Most of our time on the island was spent lounging in the sun (me) and shade (Maggie), reading, drinking fruity drinks and enjoying sunset after sunset.

Our second day on Koh Chang we hopped in the back of a pickup truck and headed to an elephant “camp” for a two hour trek on the back of the massive animals. The trip was divided into two parts, one hour in the jungle and the other treading down a river. The trip offered Maggie her first opportunity to see me truly afraid – something she took much amusement in.

I’m rather scared of heights, but can generally manage without much problem despite the fear. However, stick me on top of a big elephant and get it to precariously balance its way along a narrow path with a deep ravine on the side… I have trouble not letting the sweat show.

After the first 15-20 minutes though, I settled in (accepted my fate) and enjoyed the trip. I had ridden an elephant before in Thailand, but whereas then it followed a rather marked path, this trip seemed bent on proving that all my notions of where an elephant could walk were wrong. I swear she climbed surfaces that I (with my monkey ancestors) would have had difficulty with.

Just as I began to get comfortable, our ‘driver’ hopped down and asked for my camera. I was a little unsure what to do, but went along with it. The man ran up ahead, all while encouraging our ride – Nung Neng – to ‘come’. For our part, we whispered to her that she should do what he says. It’s one thing being on a big animal when there’s a man sitting in front of you telling it where to go – it’s another sitting there hoping she doesn’t decide to wander off into the jungle at full speed.

He played this game for about five minutes, much to the surprise and laughter of the other handlers. I think he was showing off a bit, as he (and his elephant) were the eldest of the group, and from what little I know about Thai elephant handlers, it’s near like a marriage – well, one that involves a big hook thing to the ear if you’re bad (thankfully Maggie’s not bought one of those yet).

Part of the second half involved being able to swim with the elephants in a deeper part of the river. With Maggie’s swimming skills being a bit lacking, we took a pass and continued up the river a bit. It wasn’t until we were heading back that I noticed all the shit in the water and realized that’s what we would have been swimming in.

Despite the new found respect I had for Maggie’s inability to swim, we got back from the elephant trek and spent some time in the surf working on teaching Maggie the finer points of aquatics – namely, how not to swallow the Gulf of Thailand.

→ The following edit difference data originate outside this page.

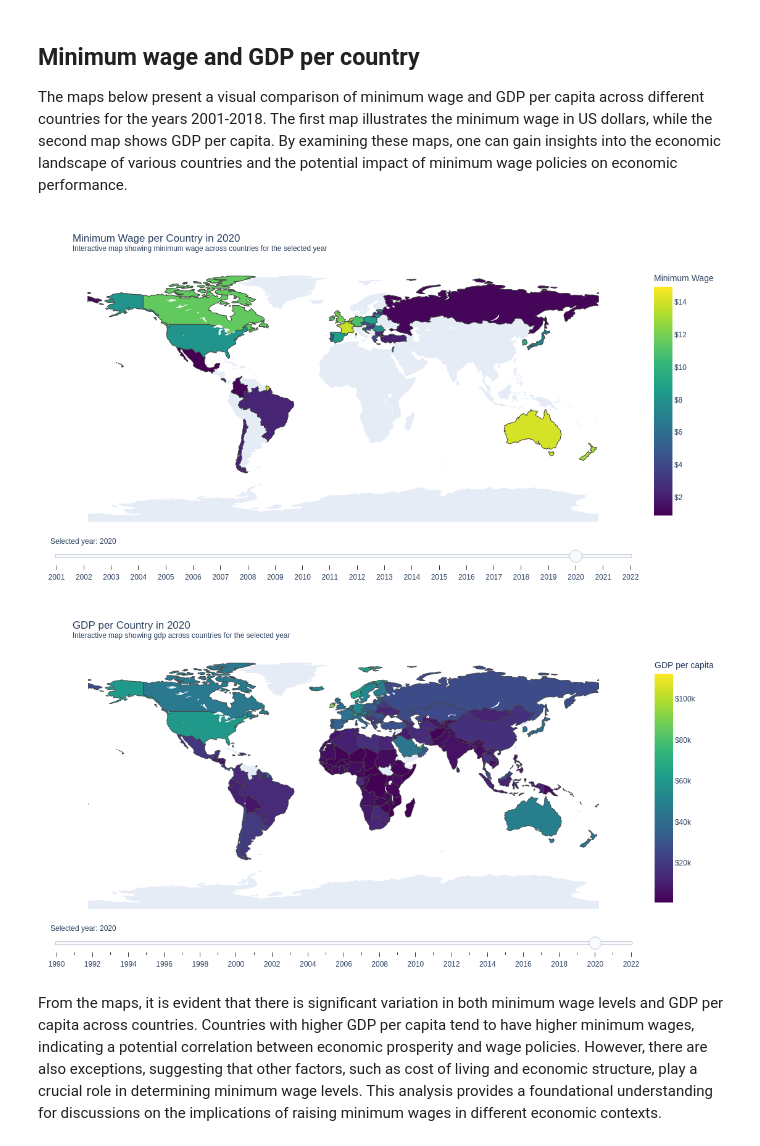
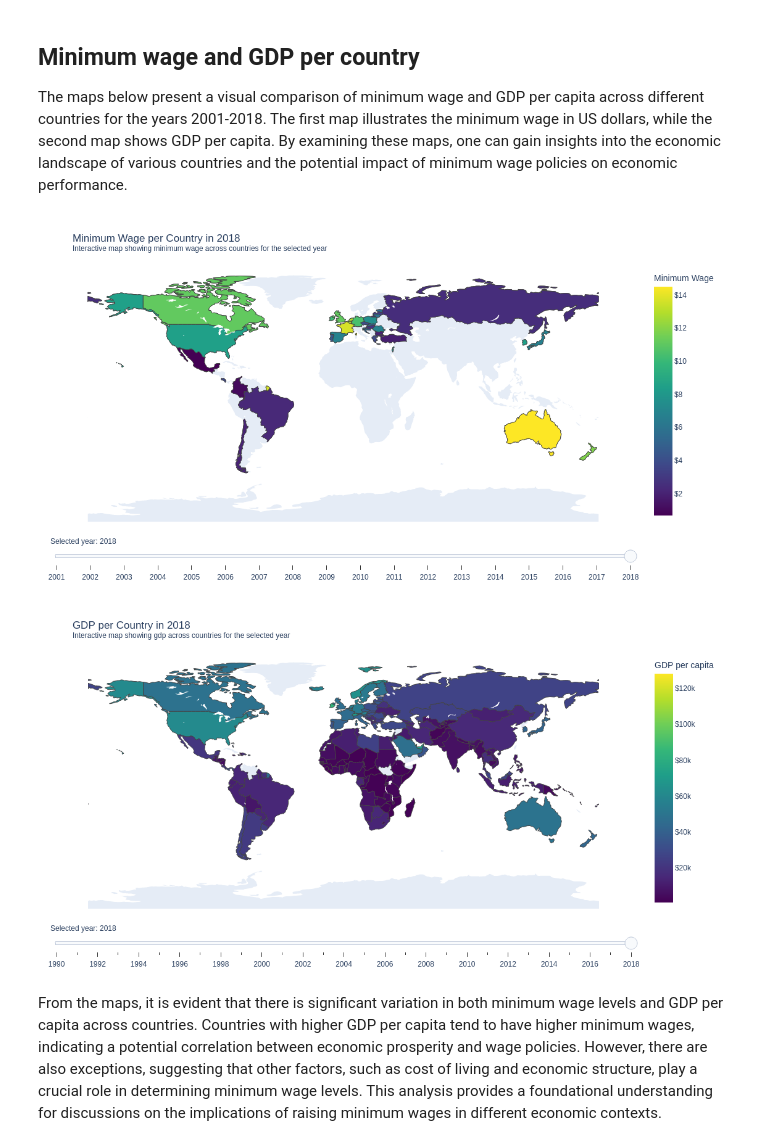
Before and after one commit to anri4/Information_Visualization, a Jupyter notebook: _sources/docs/main.ipynb, the cells around one changed output. Saved outputs shown, nothing was run; the diff lists cells and outputs as text; code cells hidden in the pictures.

```diff
--- a/_sources/docs/main.ipynb
+++ b/_sources/docs/main.ipynb
@@ -83,18 +83,24 @@ The graph reveals a generally positive correlation between consumer spending and
 ## Minimum wage and GDP per country
 The maps below present a visual comparison of minimum wage and GDP per capita across different countries for the years 2001-2018. The first map illustrates the minimum wage in US dollars, while the second map shows GDP per capita. By examining these maps, one can gain insights into the economic landscape of various countries and the potential impact of minimum wage policies on economic performance.
 # %%
+import pandas as pd
+import plotly.graph_objs as go
+
+# Load the datasets
 df_minimum_wage = pd.read_csv('minimum_wage_worldwide.csv')
-
-df_minimum_wage_2020 = df_minimum_wage[df_minimum_wage['TIME_PERIOD'] == 2020]
-
 df_gdp = pd.read_csv('gdp-per-capita-worldbank.csv')
 
+# Filter the data to include only years up to 2018
+df_minimum_wage = df_minimum_wage[df_minimum_wage['TIME_PERIOD'] <= 2018]
+df_gdp = df_gdp[df_gdp['Year'] <= 2018]
+
+# Helper function to create titles
 def make_title(year: int, measure: str) -> str:
     return f'{measure} per Country in {year}' + \
            '<br><sup>Interactive map showing ' + measure.lower() + ' across countries for the selected year</sup>'
 
+# Minimum Wage traces
 minimum_wage_years = sorted(df_minimum_wage['TIME_PERIOD'].unique())
-
 minimum_wage_traces = []
 for i, year in enumerate(minimum_wage_years):
     df_minimum_wage_year = df_minimum_wage[df_minimum_wage['TIME_PERIOD'] == year]
@@ -104,7 +110,7 @@ for i, year in enumerate(minimum_wage_years):
         z=df_minimum_wage_year['OBS_VALUE'],
         colorscale='Viridis',
         hovertemplate='<b>%{location}</b><br>Minimum wage: %{z}<extra></extra>',
-        visible=(True if year == 2020 else False),
+        visible=(True if year == 2018 else False),
         colorbar=go.choropleth.ColorBar(
             title='Minimum Wage',
             tickprefix='$'
@@ -112,8 +118,8 @@ for i, year in enumerate(minimum_wage_years):
     )
     minimum_wage_traces.append(minimum_wage_trace)
 
+# GDP traces
 gdp_years = sorted(df_gdp['Year'].unique())
-
 gdp_traces = []
 for i, year in enumerate(gdp_years):
     df_gdp_year = df_gdp[df_gdp['Year'] == year]
@@ -123,7 +129,7 @@ for i, year in enumerate(gdp_years):
         text=df_gdp_year['Entity'],
         colorscale='Viridis',
         hovertemplate='<b>%{text}</b><br>GDP per capita: %{z}<extra></extra>',
-        visible=(True if year == 2020 else False),
+        visible=(True if year == 2018 else False),
         colorbar=go.choropleth.ColorBar(
             title='GDP per capita',
             tickprefix='$'
@@ -131,6 +137,7 @@ for i, year in enumerate(gdp_years):
     )
     gdp_traces.append(gdp_trace)
 
+# Minimum Wage slider steps
 minimum_wage_slider_steps = []
 for i, year in enumerate(minimum_wage_years):
     minimum_wage_slider_steps.append({
@@ -142,6 +149,7 @@ for i, year in enumerate(minimum_wage_years):
         'label': str(year)
     })
 
+# GDP slider steps
 gdp_slider_steps = []
 for i, year in enumerate(gdp_years):
     gdp_slider_steps.append({
@@ -153,43 +161,45 @@ for i, year in enumerate(gdp_years):
         'label': str(year)
     })
 
+# Create the figures
 fig_minimum_wage = go.Figure(
     data=minimum_wage_traces,
     layout=go.Layout(
         width=600,
         height=600,
-        title=make_title(2020, 'Minimum Wage'),
+        title=make_title(2018, 'Minimum Wage'),
         geo=dict(showframe=False, showcoastlines=False, projection_type='equirectangular'),
         sliders=[{
-            'active': minimum_wage_years.index(2020),
+            'active': minimum_wage_years.index(2018),
             'currentvalue': {'prefix': 'Selected year: '},
             'steps': minimum_wage_slider_steps
         }],
         margin={'t': 80, 'r': 20, 'b': 80, 'l': 20}
     )
 )
 
 fig_gdp = go.Figure(
     data=gdp_traces,
     layout=go.Layout(
         width=600,
         height=600,
-        title=make_title(2020, 'GDP'),
+        title=make_title(2018, 'GDP'),
         geo=dict(showframe=False, showcoastlines=False, projection_type='equirectangular'),
         sliders=[{
-            'active': gdp_years.index(2020),
+            'active': gdp_years.index(2018),
             'currentvalue': {'prefix': 'Selected year: '},
             'steps': gdp_slider_steps
         }],
         margin={'t': 80, 'r': 20, 'b': 80, 'l': 20}
     )
 )
 
+# Show the figures
 fig_minimum_wage.show()
 fig_gdp.show()
 # %% [output]
-[figure, old version]
+[figure, new version]
-[figure, old version]
+[figure, new version]
 # %% [markdown]
 From the maps, it is evident that there is significant variation in both minimum wage levels and GDP per capita across countries. Countries with higher GDP per capita tend to have higher minimum wages, indicating a potential correlation between economic prosperity and wage policies. However, there are also exceptions, suggesting that other factors, such as cost of living and economic structure, play a crucial role in determining minimum wage levels. This analysis provides a foundational understanding for discussions on the implications of raising minimum wages in different economic contexts.
 # %% [markdown]
```
Also changed, not shown: 1 other file.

The resort was nice enough to lend her a life jacket, and she stayed in the waves long after I got tired and went for a lie on the beach. It is the most bizarre thing trying to teach a full-grown adult how to swim, but it is even more bizarre to see them floundering around in a foot of water fully armed with a life jacket and goggles. God, I love my wife.

The reason for the intense swimming lessons was in preparation for day three’s activity – snorkeling. Again, we were up early and in the back of a pickup truck. It was a reasonably quick drive down to Bangbao, Koh Chang’s southern port town which consists of not much more than a pier weighed down by a series of seafood restaurants, dive businesses and trinket shops.

From the pier we boarded a big boat and headed out for a day on the sea visiting four islands and their surrounding coral. The whole day cost us 500฿ each and included snorkel/mask rental, and food all day.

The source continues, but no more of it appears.